For each line below that holds the string "spotlight", add one to a tally; report that tally alone.

────────────────────

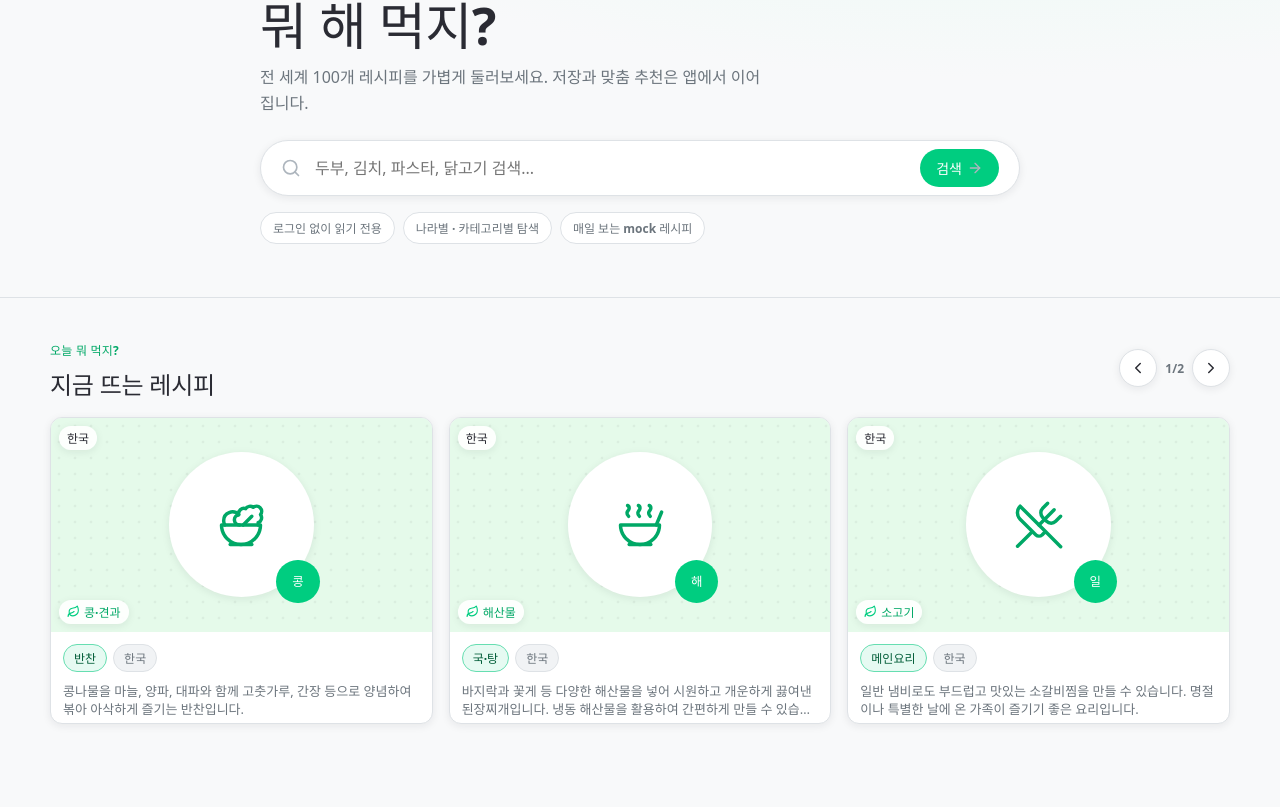
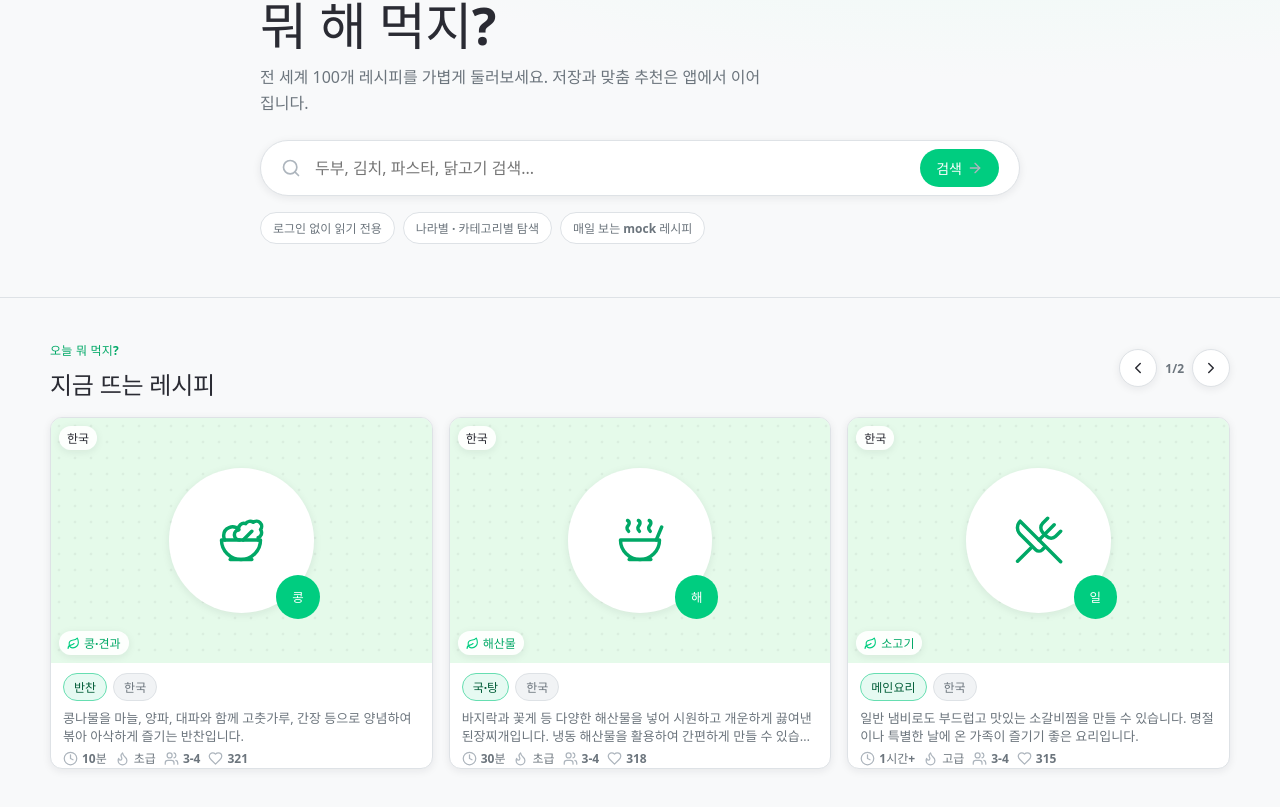
Before and after one commit to clipo-corp/web_fridgeProject_recipe, a React (Vite) app: page / in a window 1280 px wide. Shown: the part 227-1034 px from the top of the page. Before the commit the page ends 999 px from the top, so only its background shows below. Built offline with nearby package versions, Linux system fonts and the light colour scheme.

Commit message:
Prevent featured card footer clipping

```diff
--- a/src/styles/catalog.css
+++ b/src/styles/catalog.css
@@ -750,7 +750,7 @@ main {
 }
 
 .recipe-card--spotlight .recipe-card__link {
-  height: clamp(284px, 24vw, 336px);
+  height: clamp(344px, 27.5vw, 380px);
 }
 
 .recipe-card--spotlight .recipe-visual {
@@ -761,7 +761,8 @@ main {
 .recipe-card--spotlight .recipe-card__body {
   flex: 0 0 30%;
   min-height: 0;
-  gap: 5px;
+  gap: 4px;
+  padding: 10px var(--space-md);
 }
 
 .recipe-card--spotlight .recipe-card__ingredients {
@@ -771,6 +772,11 @@ main {
 .recipe-card--spotlight p {
   min-height: 0;
   -webkit-line-clamp: 1;
+}
+
+.recipe-card--spotlight .recipe-card__meta {
+  gap: 8px;
+  padding-top: 2px;
 }
 
 .recipe-card__body {
@@ -1566,7 +1572,7 @@ main {
   }
 
   .recipe-card--spotlight .recipe-card__link {
-    height: 318px;
+    height: 360px;
   }
 
   .rail .recipe-card--rail {
```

────────────────────

■ Task result: 7